● **DIRECTIONS**
A verbatim copy of the data is wanted, minus any picture in it.

INPUT DATA START

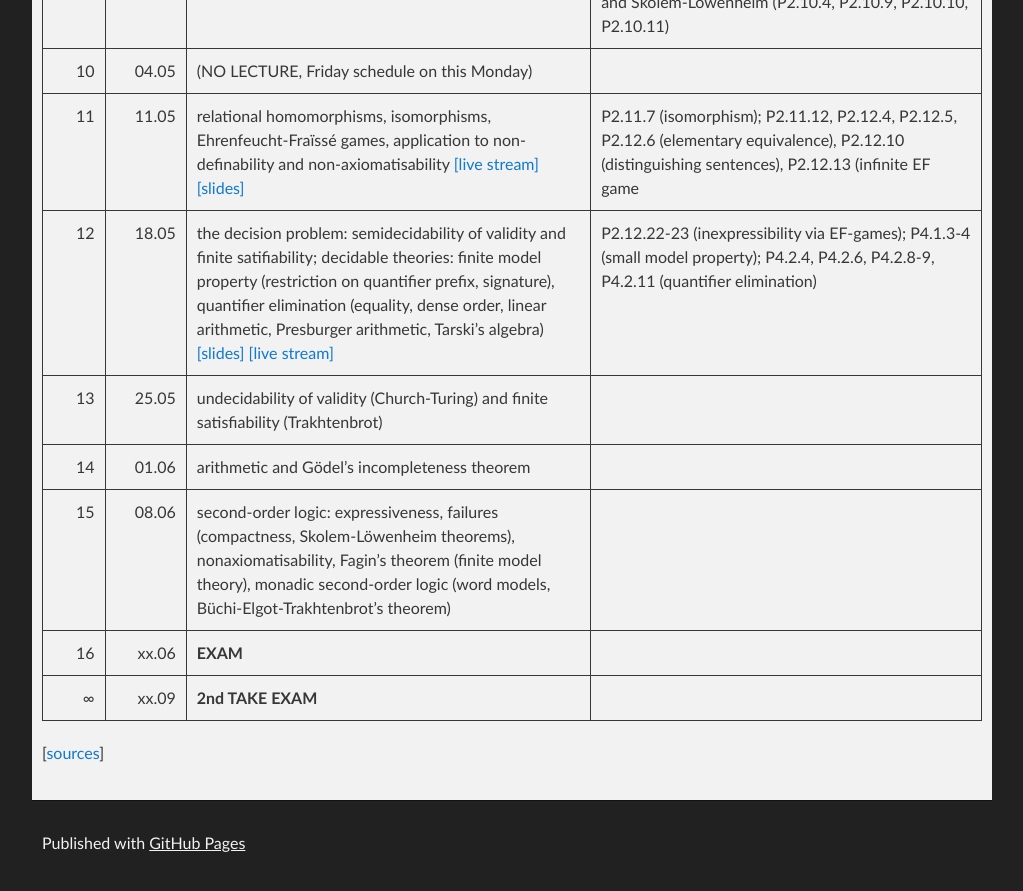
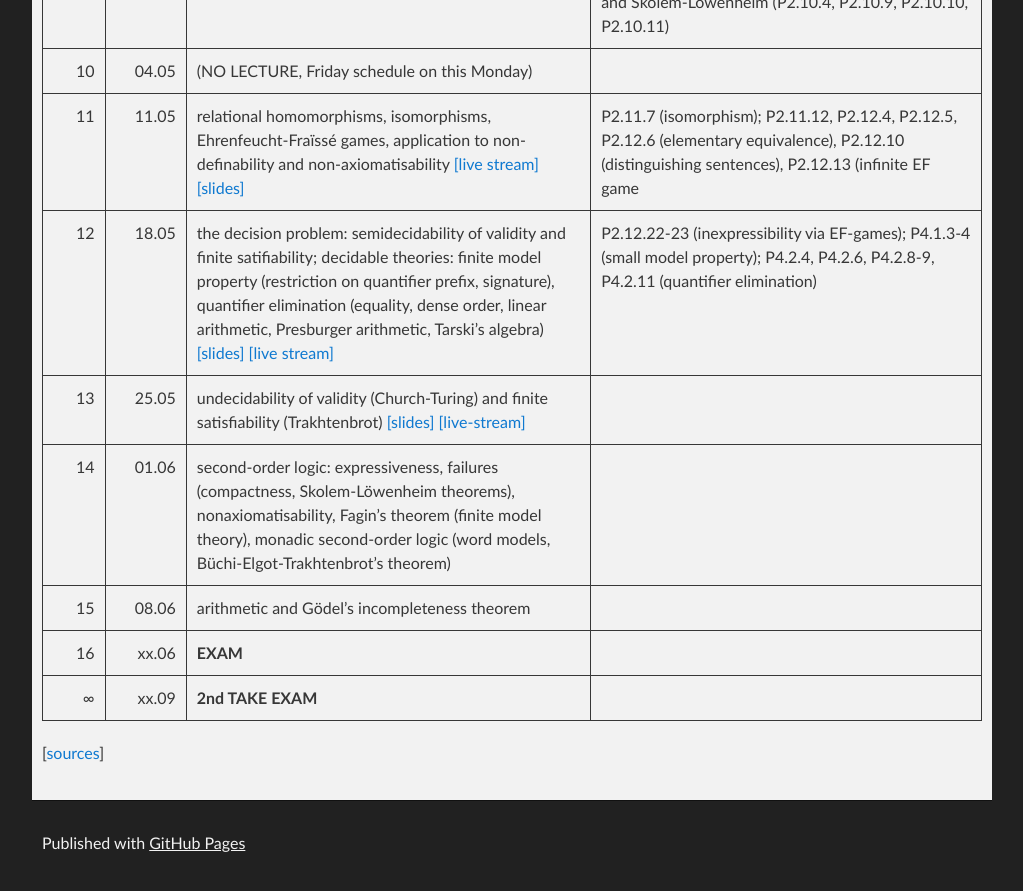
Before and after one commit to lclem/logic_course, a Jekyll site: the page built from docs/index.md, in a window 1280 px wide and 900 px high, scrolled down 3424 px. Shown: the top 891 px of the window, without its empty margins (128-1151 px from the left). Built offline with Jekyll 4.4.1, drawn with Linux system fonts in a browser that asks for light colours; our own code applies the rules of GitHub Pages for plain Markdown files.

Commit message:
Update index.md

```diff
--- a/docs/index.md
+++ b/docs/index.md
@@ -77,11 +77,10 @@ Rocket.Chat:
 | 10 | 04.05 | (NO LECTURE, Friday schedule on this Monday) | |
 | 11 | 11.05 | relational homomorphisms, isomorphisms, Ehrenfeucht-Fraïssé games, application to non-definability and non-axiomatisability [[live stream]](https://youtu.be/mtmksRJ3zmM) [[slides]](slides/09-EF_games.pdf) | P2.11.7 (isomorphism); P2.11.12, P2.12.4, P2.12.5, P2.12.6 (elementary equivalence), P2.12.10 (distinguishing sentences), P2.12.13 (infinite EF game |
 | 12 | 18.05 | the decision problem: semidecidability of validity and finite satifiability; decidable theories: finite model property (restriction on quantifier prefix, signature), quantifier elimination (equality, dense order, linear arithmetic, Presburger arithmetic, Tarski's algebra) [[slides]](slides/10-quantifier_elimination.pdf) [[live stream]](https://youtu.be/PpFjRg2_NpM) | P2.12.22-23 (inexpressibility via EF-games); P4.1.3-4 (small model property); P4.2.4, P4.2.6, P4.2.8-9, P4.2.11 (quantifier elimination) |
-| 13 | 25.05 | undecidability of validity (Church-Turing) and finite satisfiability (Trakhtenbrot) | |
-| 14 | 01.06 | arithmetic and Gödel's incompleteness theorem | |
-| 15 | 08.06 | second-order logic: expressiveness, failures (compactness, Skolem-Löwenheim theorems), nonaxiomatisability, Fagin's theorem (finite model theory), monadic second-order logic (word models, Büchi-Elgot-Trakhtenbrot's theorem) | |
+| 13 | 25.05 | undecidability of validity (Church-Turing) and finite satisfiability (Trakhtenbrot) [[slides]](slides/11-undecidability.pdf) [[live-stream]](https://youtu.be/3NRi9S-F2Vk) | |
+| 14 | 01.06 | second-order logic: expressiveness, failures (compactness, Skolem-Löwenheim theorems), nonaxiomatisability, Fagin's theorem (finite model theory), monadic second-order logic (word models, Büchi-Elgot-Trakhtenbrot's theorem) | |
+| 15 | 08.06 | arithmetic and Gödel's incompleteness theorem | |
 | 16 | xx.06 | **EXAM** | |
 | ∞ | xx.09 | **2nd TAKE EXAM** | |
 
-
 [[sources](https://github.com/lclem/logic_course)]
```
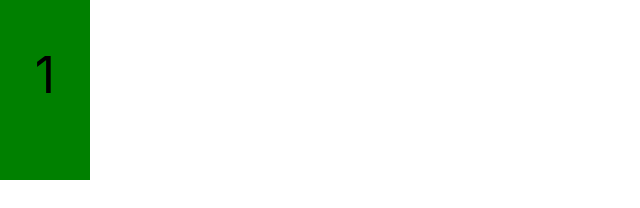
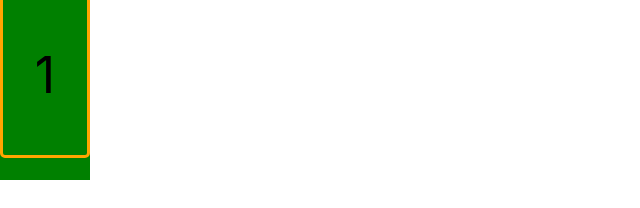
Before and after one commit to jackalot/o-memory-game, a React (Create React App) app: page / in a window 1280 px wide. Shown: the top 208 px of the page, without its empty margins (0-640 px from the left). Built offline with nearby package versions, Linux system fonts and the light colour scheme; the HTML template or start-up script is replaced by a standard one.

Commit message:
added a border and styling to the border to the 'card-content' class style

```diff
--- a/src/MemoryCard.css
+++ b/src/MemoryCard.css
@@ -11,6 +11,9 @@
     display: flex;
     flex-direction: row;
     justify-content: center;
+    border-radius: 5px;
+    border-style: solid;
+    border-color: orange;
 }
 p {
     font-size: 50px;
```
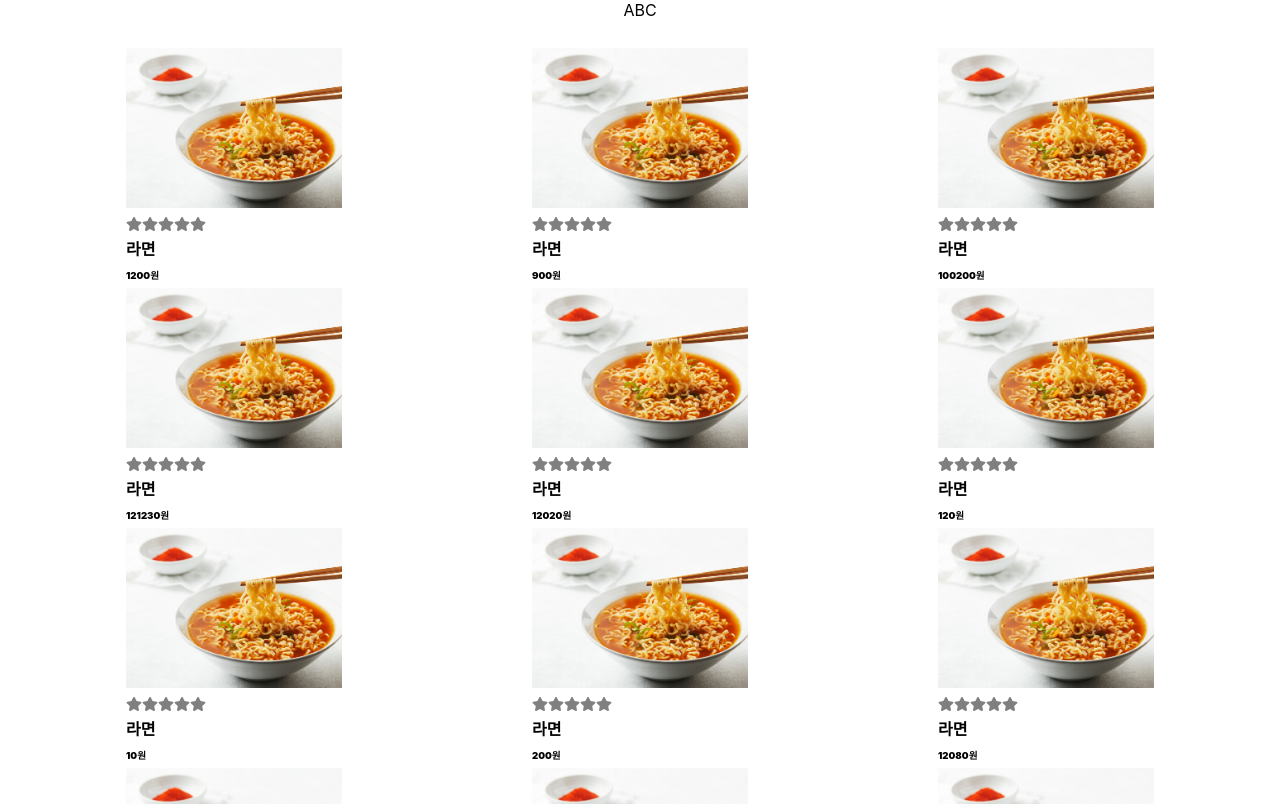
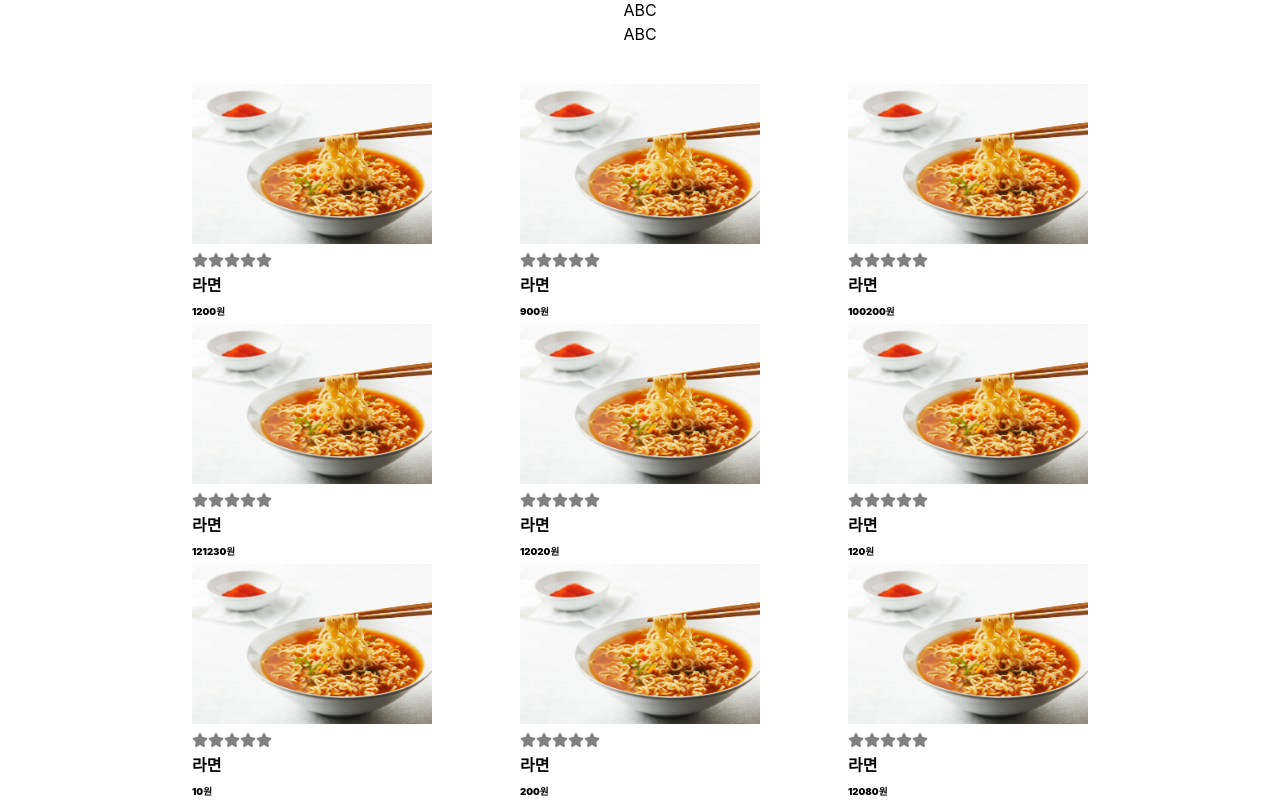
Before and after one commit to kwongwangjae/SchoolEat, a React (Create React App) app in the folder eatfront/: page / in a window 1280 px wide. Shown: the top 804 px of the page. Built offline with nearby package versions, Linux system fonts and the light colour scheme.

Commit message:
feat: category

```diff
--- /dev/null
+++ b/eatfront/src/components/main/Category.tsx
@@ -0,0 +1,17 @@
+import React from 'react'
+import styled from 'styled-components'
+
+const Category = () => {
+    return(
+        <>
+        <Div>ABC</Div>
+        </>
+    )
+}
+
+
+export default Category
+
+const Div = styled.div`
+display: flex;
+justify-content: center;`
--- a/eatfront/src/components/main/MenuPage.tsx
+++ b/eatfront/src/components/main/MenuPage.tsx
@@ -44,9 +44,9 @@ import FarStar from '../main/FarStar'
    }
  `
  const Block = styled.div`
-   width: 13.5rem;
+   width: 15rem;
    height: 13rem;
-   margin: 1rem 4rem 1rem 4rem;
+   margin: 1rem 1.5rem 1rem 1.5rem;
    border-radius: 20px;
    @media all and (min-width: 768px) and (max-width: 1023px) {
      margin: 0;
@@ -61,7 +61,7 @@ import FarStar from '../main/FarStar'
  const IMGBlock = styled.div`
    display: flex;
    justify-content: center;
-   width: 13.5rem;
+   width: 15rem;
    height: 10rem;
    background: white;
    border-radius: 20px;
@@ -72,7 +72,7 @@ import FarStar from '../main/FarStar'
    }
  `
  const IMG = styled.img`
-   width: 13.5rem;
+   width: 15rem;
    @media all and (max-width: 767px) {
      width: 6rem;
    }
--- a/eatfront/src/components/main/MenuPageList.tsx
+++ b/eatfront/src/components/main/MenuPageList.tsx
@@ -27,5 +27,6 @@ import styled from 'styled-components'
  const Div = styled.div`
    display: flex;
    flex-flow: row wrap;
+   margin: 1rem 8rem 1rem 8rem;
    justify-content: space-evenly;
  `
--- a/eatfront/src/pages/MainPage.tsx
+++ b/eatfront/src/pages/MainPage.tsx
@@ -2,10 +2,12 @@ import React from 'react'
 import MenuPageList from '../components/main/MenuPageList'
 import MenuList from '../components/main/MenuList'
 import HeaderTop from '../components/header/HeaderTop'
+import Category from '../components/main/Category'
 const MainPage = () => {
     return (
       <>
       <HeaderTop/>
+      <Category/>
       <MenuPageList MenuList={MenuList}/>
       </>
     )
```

INPUT DATA END

● **TASK ANSWER**
Before and after one commit to lclem/logic_course, a Jekyll site: the page built from docs/index.md, in a window 1280 px wide and 900 px high, scrolled down 3424 px. Shown: the top 891 px of the window, without its empty margins (128-1151 px from the left). Built offline with Jekyll 4.4.1, drawn with Linux system fonts in a browser that asks for light colours; our own code applies the rules of GitHub Pages for plain Markdown files.

Commit message:
Update index.md

```diff
--- a/docs/index.md
+++ b/docs/index.md
@@ -77,11 +77,10 @@ Rocket.Chat:
 | 10 | 04.05 | (NO LECTURE, Friday schedule on this Monday) | |
 | 11 | 11.05 | relational homomorphisms, isomorphisms, Ehrenfeucht-Fraïssé games, application to non-definability and non-axiomatisability [[live stream]](https://youtu.be/mtmksRJ3zmM) [[slides]](slides/09-EF_games.pdf) | P2.11.7 (isomorphism); P2.11.12, P2.12.4, P2.12.5, P2.12.6 (elementary equivalence), P2.12.10 (distinguishing sentences), P2.12.13 (infinite EF game |
 | 12 | 18.05 | the decision problem: semidecidability of validity and finite satifiability; decidable theories: finite model property (restriction on quantifier prefix, signature), quantifier elimination (equality, dense order, linear arithmetic, Presburger arithmetic, Tarski's algebra) [[slides]](slides/10-quantifier_elimination.pdf) [[live stream]](https://youtu.be/PpFjRg2_NpM) | P2.12.22-23 (inexpressibility via EF-games); P4.1.3-4 (small model property); P4.2.4, P4.2.6, P4.2.8-9, P4.2.11 (quantifier elimination) |
-| 13 | 25.05 | undecidability of validity (Church-Turing) and finite satisfiability (Trakhtenbrot) | |
-| 14 | 01.06 | arithmetic and Gödel's incompleteness theorem | |
-| 15 | 08.06 | second-order logic: expressiveness, failures (compactness, Skolem-Löwenheim theorems), nonaxiomatisability, Fagin's theorem (finite model theory), monadic second-order logic (word models, Büchi-Elgot-Trakhtenbrot's theorem) | |
+| 13 | 25.05 | undecidability of validity (Church-Turing) and finite satisfiability (Trakhtenbrot) [[slides]](slides/11-undecidability.pdf) [[live-stream]](https://youtu.be/3NRi9S-F2Vk) | |
+| 14 | 01.06 | second-order logic: expressiveness, failures (compactness, Skolem-Löwenheim theorems), nonaxiomatisability, Fagin's theorem (finite model theory), monadic second-order logic (word models, Büchi-Elgot-Trakhtenbrot's theorem) | |
+| 15 | 08.06 | arithmetic and Gödel's incompleteness theorem | |
 | 16 | xx.06 | **EXAM** | |
 | ∞ | xx.09 | **2nd TAKE EXAM** | |
 
-
 [[sources](https://github.com/lclem/logic_course)]
```
Before and after one commit to jackalot/o-memory-game, a React (Create React App) app: page / in a window 1280 px wide. Shown: the top 208 px of the page, without its empty margins (0-640 px from the left). Built offline with nearby package versions, Linux system fonts and the light colour scheme; the HTML template or start-up script is replaced by a standard one.

Commit message:
added a border and styling to the border to the 'card-content' class style

```diff
--- a/src/MemoryCard.css
+++ b/src/MemoryCard.css
@@ -11,6 +11,9 @@
     display: flex;
     flex-direction: row;
     justify-content: center;
+    border-radius: 5px;
+    border-style: solid;
+    border-color: orange;
 }
 p {
     font-size: 50px;
```
Before and after one commit to kwongwangjae/SchoolEat, a React (Create React App) app in the folder eatfront/: page / in a window 1280 px wide. Shown: the top 804 px of the page. Built offline with nearby package versions, Linux system fonts and the light colour scheme.

Commit message:
feat: category

```diff
--- /dev/null
+++ b/eatfront/src/components/main/Category.tsx
@@ -0,0 +1,17 @@
+import React from 'react'
+import styled from 'styled-components'
+
+const Category = () => {
+    return(
+        <>
+        <Div>ABC</Div>
+        </>
+    )
+}
+
+
+export default Category
+
+const Div = styled.div`
+display: flex;
+justify-content: center;`
--- a/eatfront/src/components/main/MenuPage.tsx
+++ b/eatfront/src/components/main/MenuPage.tsx
@@ -44,9 +44,9 @@ import FarStar from '../main/FarStar'
    }
  `
  const Block = styled.div`
-   width: 13.5rem;
+   width: 15rem;
    height: 13rem;
-   margin: 1rem 4rem 1rem 4rem;
+   margin: 1rem 1.5rem 1rem 1.5rem;
    border-radius: 20px;
    @media all and (min-width: 768px) and (max-width: 1023px) {
      margin: 0;
@@ -61,7 +61,7 @@ import FarStar from '../main/FarStar'
  const IMGBlock = styled.div`
    display: flex;
    justify-content: center;
-   width: 13.5rem;
+   width: 15rem;
    height: 10rem;
    background: white;
    border-radius: 20px;
@@ -72,7 +72,7 @@ import FarStar from '../main/FarStar'
    }
  `
  const IMG = styled.img`
-   width: 13.5rem;
+   width: 15rem;
    @media all and (max-width: 767px) {
      width: 6rem;
    }
--- a/eatfront/src/components/main/MenuPageList.tsx
+++ b/eatfront/src/components/main/MenuPageList.tsx
@@ -27,5 +27,6 @@ import styled from 'styled-components'
  const Div = styled.div`
    display: flex;
    flex-flow: row wrap;
+   margin: 1rem 8rem 1rem 8rem;
    justify-content: space-evenly;
  `
--- a/eatfront/src/pages/MainPage.tsx
+++ b/eatfront/src/pages/MainPage.tsx
@@ -2,10 +2,12 @@ import React from 'react'
 import MenuPageList from '../components/main/MenuPageList'
 import MenuList from '../components/main/MenuList'
 import HeaderTop from '../components/header/HeaderTop'
+import Category from '../components/main/Category'
 const MainPage = () => {
     return (
       <>
       <HeaderTop/>
+      <Category/>
       <MenuPageList MenuList={MenuList}/>
       </>
     )
```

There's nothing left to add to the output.